## INFORMATION SUPPLIED
-------

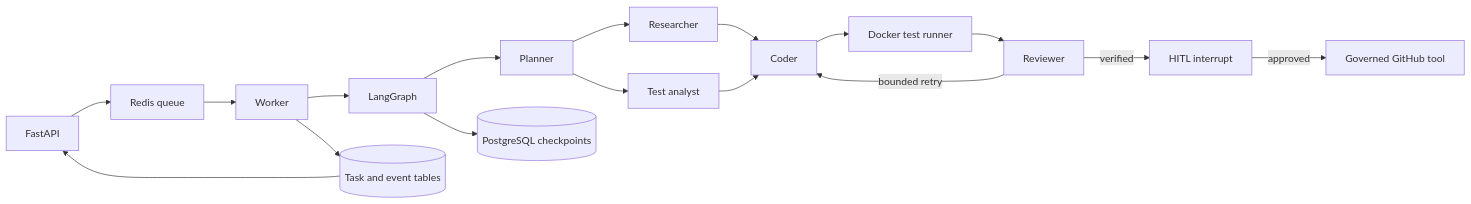
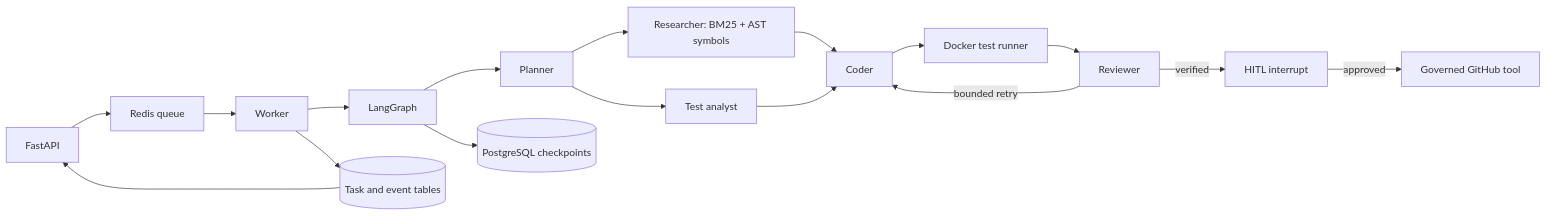
One commit to xsw932187210-cell/RepoPilot changed the diagram in docs/architecture.md. Above: the diagram before and after it, drawn with Mermaid. The commit also changed other lines of this file and 19 other files, not shown here.

````diff
--- a/docs/architecture.md
+++ b/docs/architecture.md
@@ -5,19 +5,19 @@
 ```mermaid
 flowchart LR
   API[FastAPI] --> Q[Redis queue]
   Q --> W[Worker]
   W --> G[LangGraph]
   G --> P[Planner]
-  P --> R[Researcher]
+  P --> R[Researcher: BM25 + AST symbols]
   P --> T[Test analyst]
   R --> C[Coder]
   T --> C
   C --> S[Docker test runner]
   S --> V[Reviewer]
   V -->|bounded retry| C
   V -->|verified| H[HITL interrupt]
   H -->|approved| GH[Governed GitHub tool]
   G --> CP[(PostgreSQL checkpoints)]
   W --> E[(Task and event tables)]
   E --> API
 ```
````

-------

## WHAT THIS TASK INVOLVES
The lines above that hold the string "docs" are to be located and copied.

## OUTPUT FOR THIS TASK
One commit to xsw932187210-cell/RepoPilot changed the diagram in docs/architecture.md. Above: the diagram before and after it, drawn with Mermaid. The commit also changed other lines of this file and 19 other files, not shown here.
--- a/docs/architecture.md
+++ b/docs/architecture.md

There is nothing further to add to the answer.